As her interpretative authority continues to flourish, she needn’t shout to tell every story; she can also whisper. On another strong cut, the Eastern-tinged arrangement of “Mad About the Boy” she does both. With liberal phrasing and tonal flutters, Allgood lets you see a raised eyebrow here, a rueful smile there – and finally, with daring swoops into the upper register, a level of passion that juxtaposes the cool composure the lyrics strive to maintain.

Allgood works here with three of Chicago’s most in-demand and highly skilled musicians, all of them many years her senior, and she stands effortlessly with them in this compact, thrillingly interactive quartet. The intimate instrumentation of guitar, bass and drums lends itself well to the proceedings, and the atmosphere is enhanced by the strong musical connection, built on trust, between the musicians. “These musical relationships have opened up my connection to and expression of myself in performance,” explains Allgood, adding, “I sing, listen and create from an honest place and my voice has found strength in the openness I share with my band and my audience.” With this offering, Allgood marks a time of major artistic and personal growth, and welcomes listeners to come along on the engaging journey with her. 

For From Here

For What Tomorrow Brings

TOM CUNNIFFE
JAZZ HISTORY ONLINE
“..Allgood covers an enormous area of intimate territory, and she communicates those feelings with stark, heartfelt interpretations.” Read the full review here.

C. MICHAEL BAILEY
ALL ABOUT JAZZ
"It is satisfying to hear this talent bloom and take command, Allgood assuming her proper place as one of the finest jazz vocalists today." Full review here.

GWEN KELLY
HOT HOUSE
April 2021 Stay-In Tunes of Note.

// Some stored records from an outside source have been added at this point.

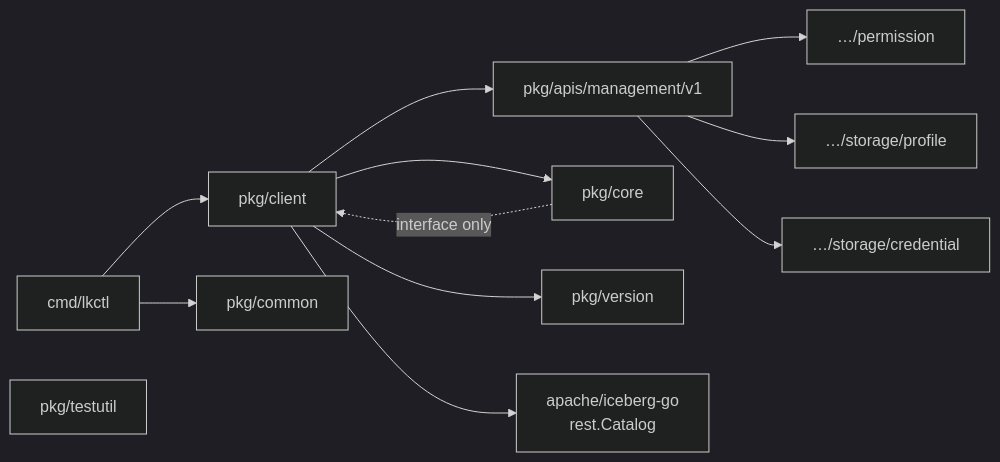
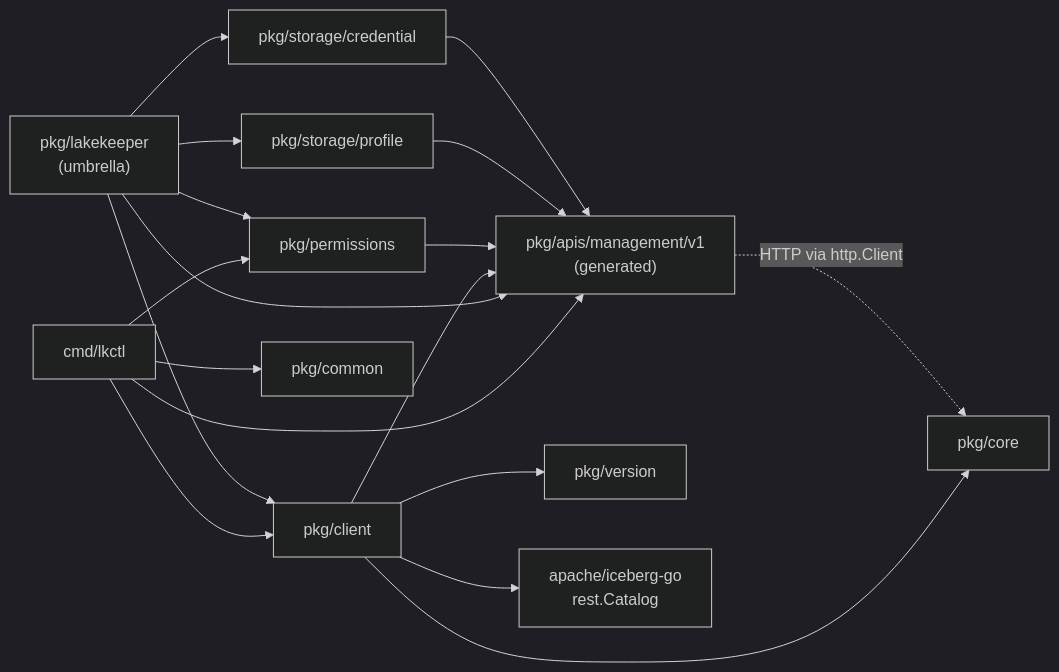
One commit to lakekeeper/go-lakekeeper changed the first of 2 diagrams in docs/PACKAGES.md. Above: the diagram before and after it, drawn with Mermaid (dark theme). The commit also changed other lines of this file and 644 other files, not shown here.

````diff
--- a/docs/PACKAGES.md
+++ b/docs/PACKAGES.md
@@ -7,25 +10,32 @@
 ```mermaid
 graph LR
     CLI["cmd/lkctl"]
+    UMBRELLA["pkg/lakekeeper<br/>(umbrella)"]
     CLIENT["pkg/client"]
-    MGMT["pkg/apis/management/v1"]
-    PERM["…/permission"]
-    PROFILE["…/storage/profile"]
-    CRED["…/storage/credential"]
+    GEN["pkg/apis/management/v1<br/>(generated)"]
+    PERM["pkg/permissions"]
+    PROFILE["pkg/storage/profile"]
+    CRED["pkg/storage/credential"]
     CORE["pkg/core"]
     COMMON["pkg/common"]
     VERSION["pkg/version"]
-    TESTUTIL["pkg/testutil"]
-    ICEBERG["apache/iceberg-go\nrest.Catalog"]
+    ICEBERG["apache/iceberg-go<br/>rest.Catalog"]
 
     CLI --> CLIENT
     CLI --> COMMON
-    CLIENT --> MGMT
+    CLI --> PERM
+    CLI --> GEN
+    UMBRELLA --> CLIENT
+    UMBRELLA --> PERM
+    UMBRELLA --> PROFILE
+    UMBRELLA --> CRED
+    UMBRELLA --> GEN
+    CLIENT --> GEN
     CLIENT --> CORE
     CLIENT --> VERSION
     CLIENT --> ICEBERG
-    MGMT --> PERM
-    MGMT --> PROFILE
-    MGMT --> CRED
-    CORE -.->|"interface only"| CLIENT
+    PERM --> GEN
+    PROFILE --> GEN
+    CRED --> GEN
+    GEN -.->|HTTP via http.Client| CORE
 ```
````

See here

CHRIS SPECTOR
MIDWEST RECORD
“... this is a real jazz vocal set that capably mixes the old and new and is bottomed by vocals that really cover the jazz waterfront.  Hot stuff for hot times.” Review here

ANN ALEX
BEBOP SPOKEN HERE
"... an enjoyable CD." Full review here.

CREE MCCREE
DOWNBEAT MAGAZINE
“While Allgood is in her twenties, she sings with a depth beyond her years.." Read the full review in the upcoming June 2021 issue of Downbeat Magazine

ROB LESTER
TALKIN' BROADWAY
“...lyrics get the deserved attention from Alyssa Allgood; she projects intelligence." Read the full review here.

RAUL DE GAMA
THE WHOLE NOTE
"With this, just her third studio album recording, Alyssa Allgood declares that she is comfortable in her own vocal skin and has also raised her game to become an artist of the first order." Read the full review in the July/August 2021 issue of The Whole Note.

JEROME WILSON
ALL ABOUT JAZZ
"She works with a steady trio throughout this CD that enhances the bounce and groove in her voice, particularly guitarist Mike Allemana whose gentle picking and hard riffs really enhances the contours of the singer's sound and makes it glow." Read the 'Five Women Singing' article here.